SOURCE DATA ▸

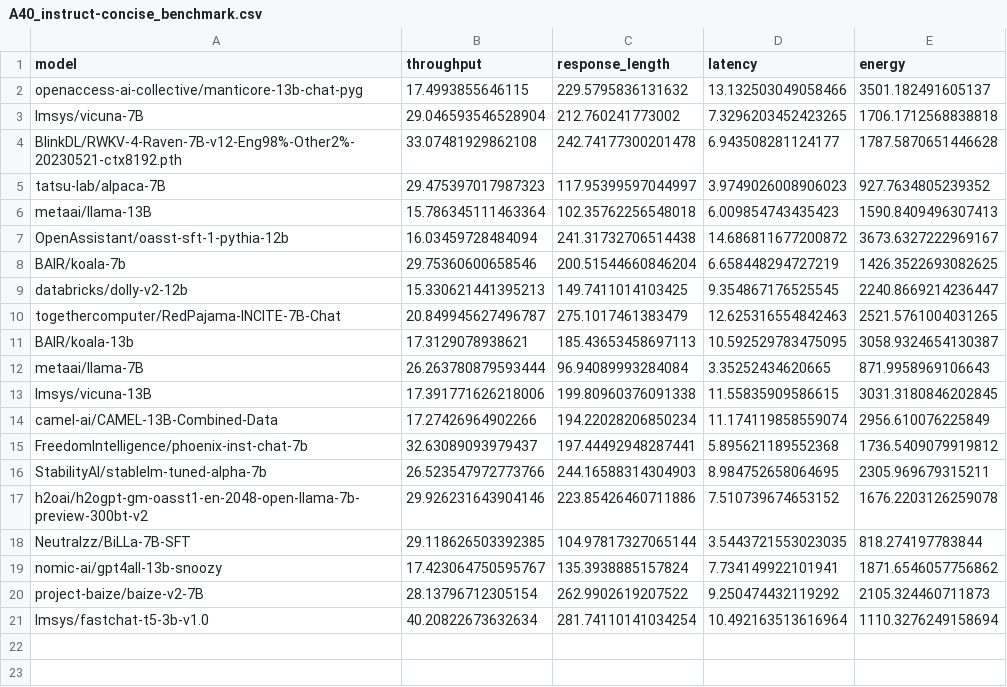
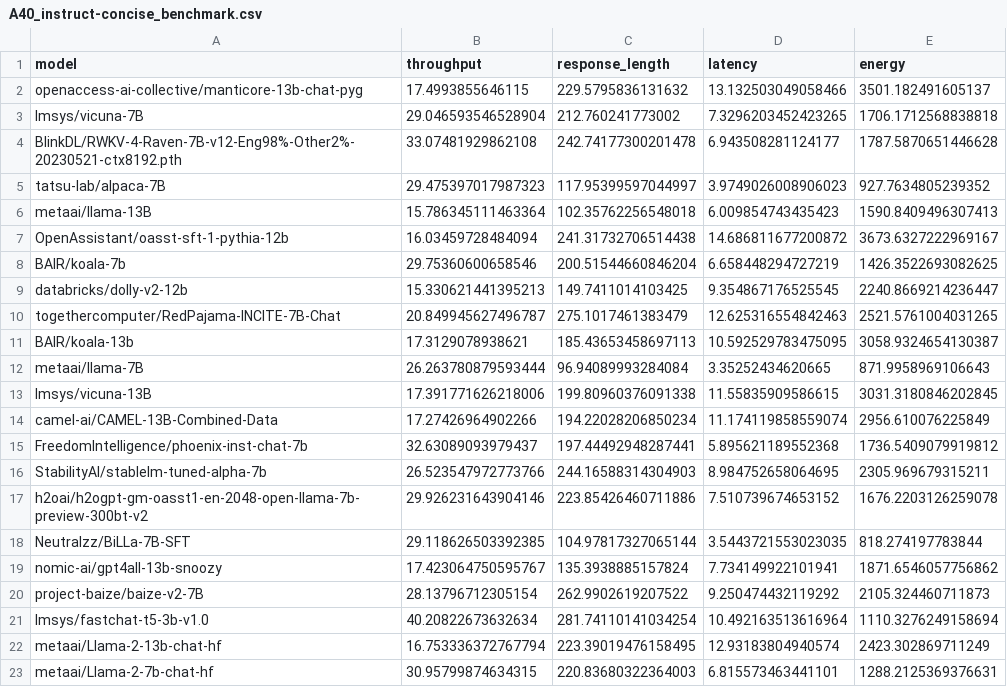
Before and after one commit to ml-energy/benchmark, a CSV file: data/A40_instruct-concise_benchmark.csv, drawn as a sheet; the diff names each change by its address in the sheet, - before the commit and + after, or states it on an @@ line.

```diff
--- a/data/A40_instruct-concise_benchmark.csv
+++ b/data/A40_instruct-concise_benchmark.csv
+row 22: metaai/Llama-2-13b-chat-hf | 16.753336372767794 | 223.39019476158495 | 12.93183804940574 | 2423.302869711249
+row 23: metaai/Llama-2-7b-chat-hf | 30.95799874634315 | 220.83680322364003 | 6.815573463441101 | 1288.2125369376631
```
Also changed, not shown: data/A40_chat-concise_benchmark.csv, data/A40_chat_benchmark.csv, 9 other files.
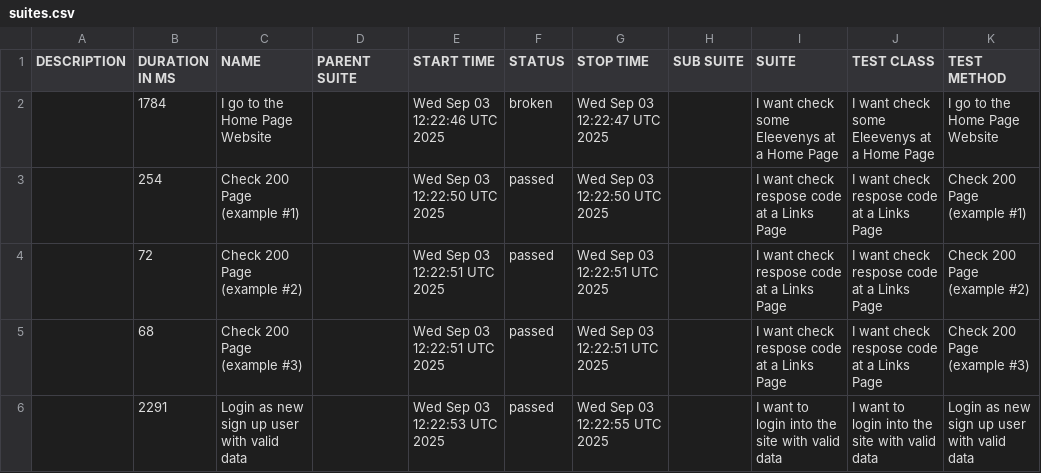
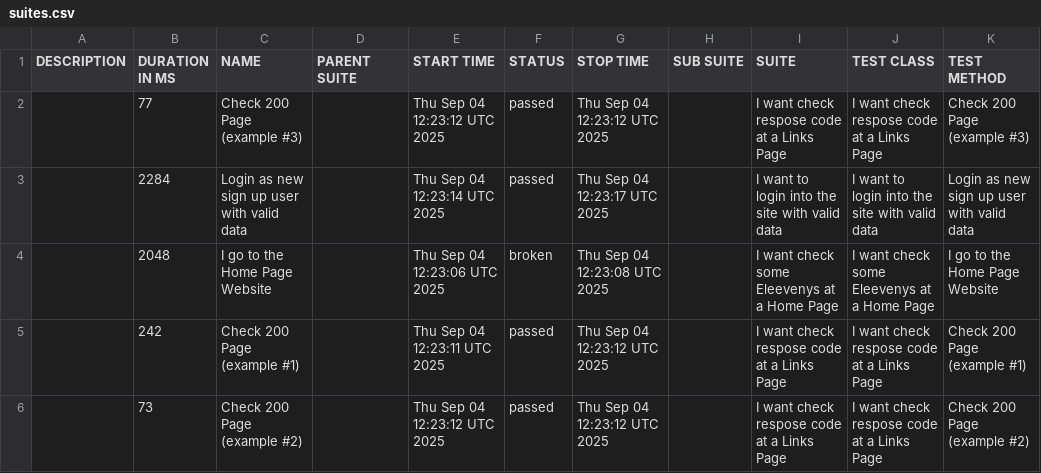
Before and after one commit to tmqa2408/cypress_Cucumber_BDD, a CSV file: data/suites.csv, drawn as a sheet.

```diff
--- a/data/suites.csv
+++ b/data/suites.csv
@@ -1,6 +1,6 @@
 "DESCRIPTION","DURATION IN MS","NAME","PARENT SUITE","START TIME","STATUS","STOP TIME","SUB SUITE","SUITE","TEST CLASS","TEST METHOD"
-"","1784","I go to the Home Page Website","","Wed Sep 03 12:22:46 UTC 2025","broken","Wed Sep 03 12:22:47 UTC 2025","","I want check some Eleevenys at a Home Page","I want check some Eleevenys at a Home Page","I go to the Home Page Website"
-"","254","Check 200 Page (example #1)","","Wed Sep 03 12:22:50 UTC 2025","passed","Wed Sep 03 12:22:50 UTC 2025","","I want check respose code at a Links Page","I want check respose code at a Links Page","Check 200 Page (example #1)"
-"","72","Check 200 Page (example #2)","","Wed Sep 03 12:22:51 UTC 2025","passed","Wed Sep 03 12:22:51 UTC 2025","","I want check respose code at a Links Page","I want check respose code at a Links Page","Check 200 Page (example #2)"
-"","68","Check 200 Page (example #3)","","Wed Sep 03 12:22:51 UTC 2025","passed","Wed Sep 03 12:22:51 UTC 2025","","I want check respose code at a Links Page","I want check respose code at a Links Page","Check 200 Page (example #3)"
-"","2291","Login as new sign up user with valid data","","Wed Sep 03 12:22:53 UTC 2025","passed","Wed Sep 03 12:22:55 UTC 2025","","I want to login into the site with valid data","I want to login into the site with valid data","Login as new sign up user with valid data"
+"","77","Check 200 Page (example #3)","","Thu Sep 04 12:23:12 UTC 2025","passed","Thu Sep 04 12:23:12 UTC 2025","","I want check respose code at a Links Page","I want check respose code at a Links Page","Check 200 Page (example #3)"
+"","2284","Login as new sign up user with valid data","","Thu Sep 04 12:23:14 UTC 2025","passed","Thu Sep 04 12:23:17 UTC 2025","","I want to login into the site with valid data","I want to login into the site with valid data","Login as new sign up user with valid data"
+"","2048","I go to the Home Page Website","","Thu Sep 04 12:23:06 UTC 2025","broken","Thu Sep 04 12:23:08 UTC 2025","","I want check some Eleevenys at a Home Page","I want check some Eleevenys at a Home Page","I go to the Home Page Website"
+"","242","Check 200 Page (example #1)","","Thu Sep 04 12:23:11 UTC 2025","passed","Thu Sep 04 12:23:12 UTC 2025","","I want check respose code at a Links Page","I want check respose code at a Links Page","Check 200 Page (example #1)"
+"","73","Check 200 Page (example #2)","","Thu Sep 04 12:23:12 UTC 2025","passed","Thu Sep 04 12:23:12 UTC 2025","","I want check respose code at a Links Page","I want check respose code at a Links Page","Check 200 Page (example #2)"
```
Also changed, not shown: 25 other files.
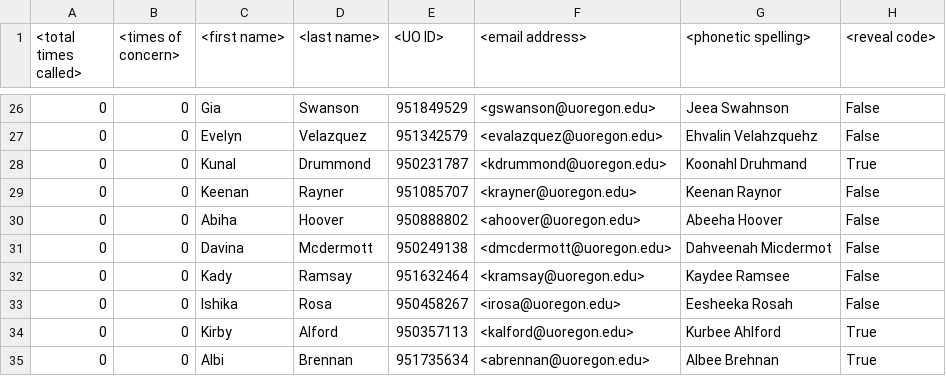
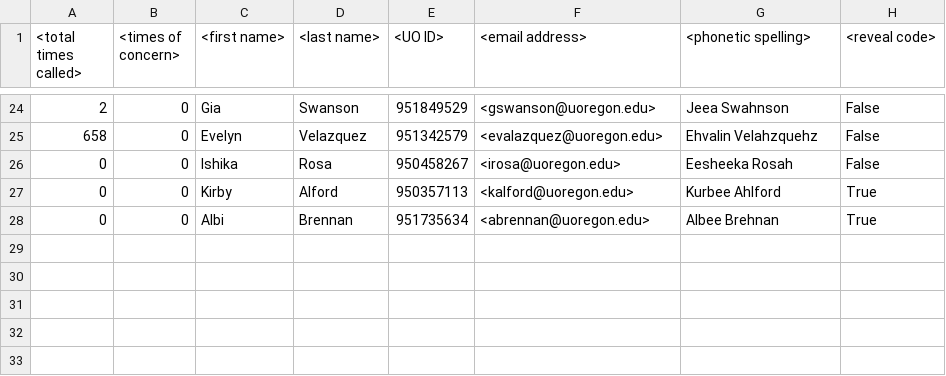
Before and after one commit to Nickbonat22/Cold-Caller-Application, a TSV file: Resources/Internal Roster.tsv, drawn as a sheet; only a part is shown, gaps mark what is left out; the diff covers the shown part only.

Commit message:
ImportPrototype.py Updated
Internal Roster will include times called and times of concern. Student.py and Internal Roster.tsv were updated to reflect these changes.

```diff
--- a/Resources/Internal Roster.tsv
+++ b/Resources/Internal Roster.tsv
@@ -26,8 +24,3 @@
-0	0	Gia	Swanson	951849529	<gswanson@uoregon.edu>	Jeea Swahnson	False
-0	0	Evelyn	Velazquez	951342579	<evalazquez@uoregon.edu>	Ehvalin Velahzquehz	False
-0	0	Kunal	Drummond	950231787	<kdrummond@uoregon.edu>	Koonahl Druhmand	True
-0	0	Keenan	Rayner	951085707	<krayner@uoregon.edu>	Keenan Raynor	False
-0	0	Abiha	Hoover	950888802	<ahoover@uoregon.edu>	Abeeha Hoover	False
-0	0	Davina	Mcdermott	950249138	<dmcdermott@uoregon.edu>	Dahveenah Micdermot	False
-0	0	Kady	Ramsay	951632464	<kramsay@uoregon.edu>	Kaydee Ramsee	False
+2	0	Gia	Swanson	951849529	<gswanson@uoregon.edu>	Jeea Swahnson	False
+658	0	Evelyn	Velazquez	951342579	<evalazquez@uoregon.edu>	Ehvalin Velahzquehz	False
 0	0	Ishika	Rosa	950458267	<irosa@uoregon.edu>	Eesheeka Rosah	False
```
Also changed, not shown: 2 removed rows and 30 edited cells elsewhere in this file, 4 other files.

THE TASK ▸ Using the records above, report each line with the string "shown".

REPLY TO THE TASK ▸
Also changed, not shown: data/A40_chat-concise_benchmark.csv, data/A40_chat_benchmark.csv, 9 other files.
Also changed, not shown: 25 other files.
Before and after one commit to Nickbonat22/Cold-Caller-Application, a TSV file: Resources/Internal Roster.tsv, drawn as a sheet; only a part is shown, gaps mark what is left out; the diff covers the shown part only.
Also changed, not shown: 2 removed rows and 30 edited cells elsewhere in this file, 4 other files.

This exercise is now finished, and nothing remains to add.